Date of Award
Doctor of Philosophy (PhD)
Criminology and Criminal Justice
Jonathon A. Cooper, Ph.D.
Erika Frenzel, Ph.D.
John A. Lewis, Ph.D.
Jennifer J. Roberts, Ph.D.
Police and public relations are at the forefront of most new stories and can be seen circulating multiple social media platforms; some to include individuals who have mental illnesses. To better understand the interaction between police officers and individuals with mental health diagnoses, this dissertation focuses on closing the gap in literature surrounding police responses to mental health calls for service, with an emphasis on training and relationships with mental health agencies. Through the use of factorial surveys, police departments in different locations across the United States and the inclusion of police departments with Crisis Intervention Training (CIT) were surveyed. Using vignettes and demographic information, linear mixed modeling was used to analyze the results in light of the research questions. Overall, the majority of the hypotheses tested were unsupported by the data. However, the key independent variables had significant effects on the goodness of fit while building models from the bottom up. Indirectly, the results speak to the importance of police training about mental health disorders, and the likelihood of diverting individuals with mental illness from the criminal justice system.

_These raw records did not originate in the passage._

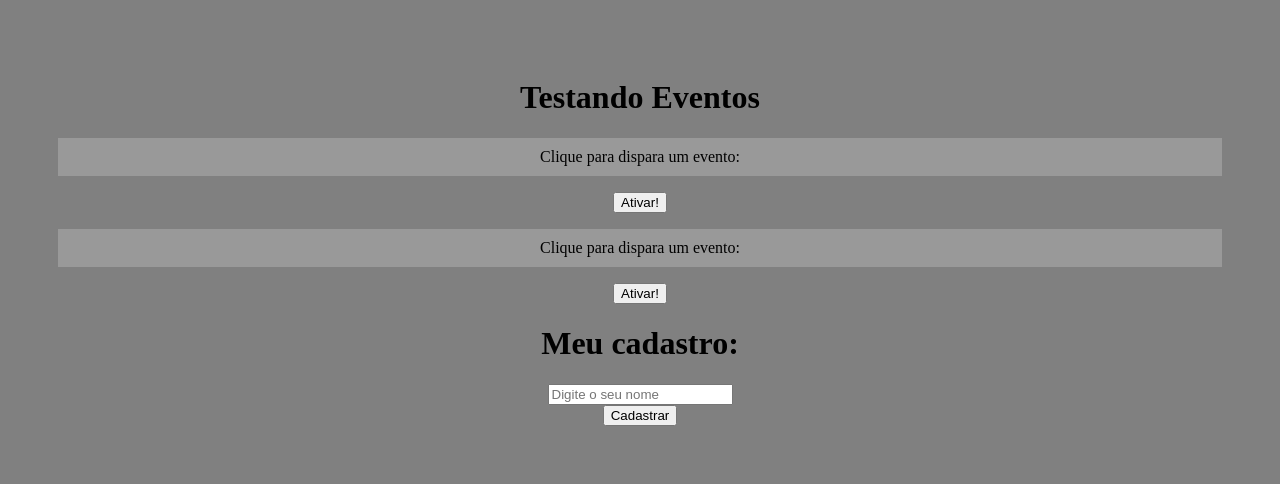
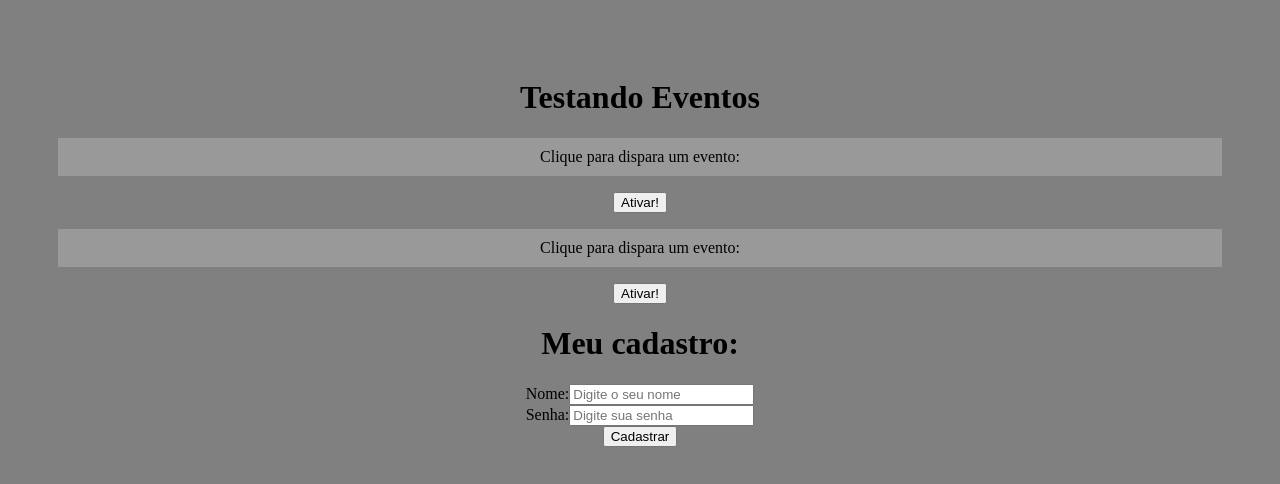
Before and after one commit to AldenirTakeshi/Exec-React_Hora-de-Codar, a React (Create React App) app: page / in a window 1280 px wide. Shown: the top 484 px of the page. Built offline with nearby package versions, Linux system fonts and the light colour scheme.

Commit message:
add UseState

```diff
--- a/src/components/Form.js
+++ b/src/components/Form.js
@@ -1,9 +1,13 @@
 import React from "react";
+import { useState } from "react";
 
 const Form = () => {
+  const [name, setName] = useState("");
+  const [password, setPassword] = useState("");
+
   function cadastrarUsuario(e) {
     e.preventDefault();
-    console.log("Cadastrou usuario");
+    console.log(`Usuário ${name} Coma a senha ${password} Cadastrado`);
   }
 
   return (
@@ -11,7 +15,24 @@ const Form = () => {
       <h1>Meu cadastro:</h1>
       <form onSubmit={cadastrarUsuario}>
         <div>
-          <input type="text" placeholder="Digite o seu nome"></input>
+          <label htmlFor="name">Nome:</label>
+          <input
+            type="text"
+            id="name"
+            name="name"
+            placeholder="Digite o seu nome"
+            onChange={(e) => setName(e.target.value)}
+          ></input>
+        </div>
+        <div>
+          <label htmlFor="password">Senha:</label>
+          <input
+            type="password"
+            name="password"
+            id="password"
+            placeholder="Digite sua senha"
+            onChange={(e) => setPassword(e.target.value)}
+          ></input>
         </div>
         <div>
           <input type="submit" value="Cadastrar"></input>
```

Jachimowski, Kayla G., "Police Response to Mental Health Calls for Service" (2018). Theses and Dissertations (All). 1575.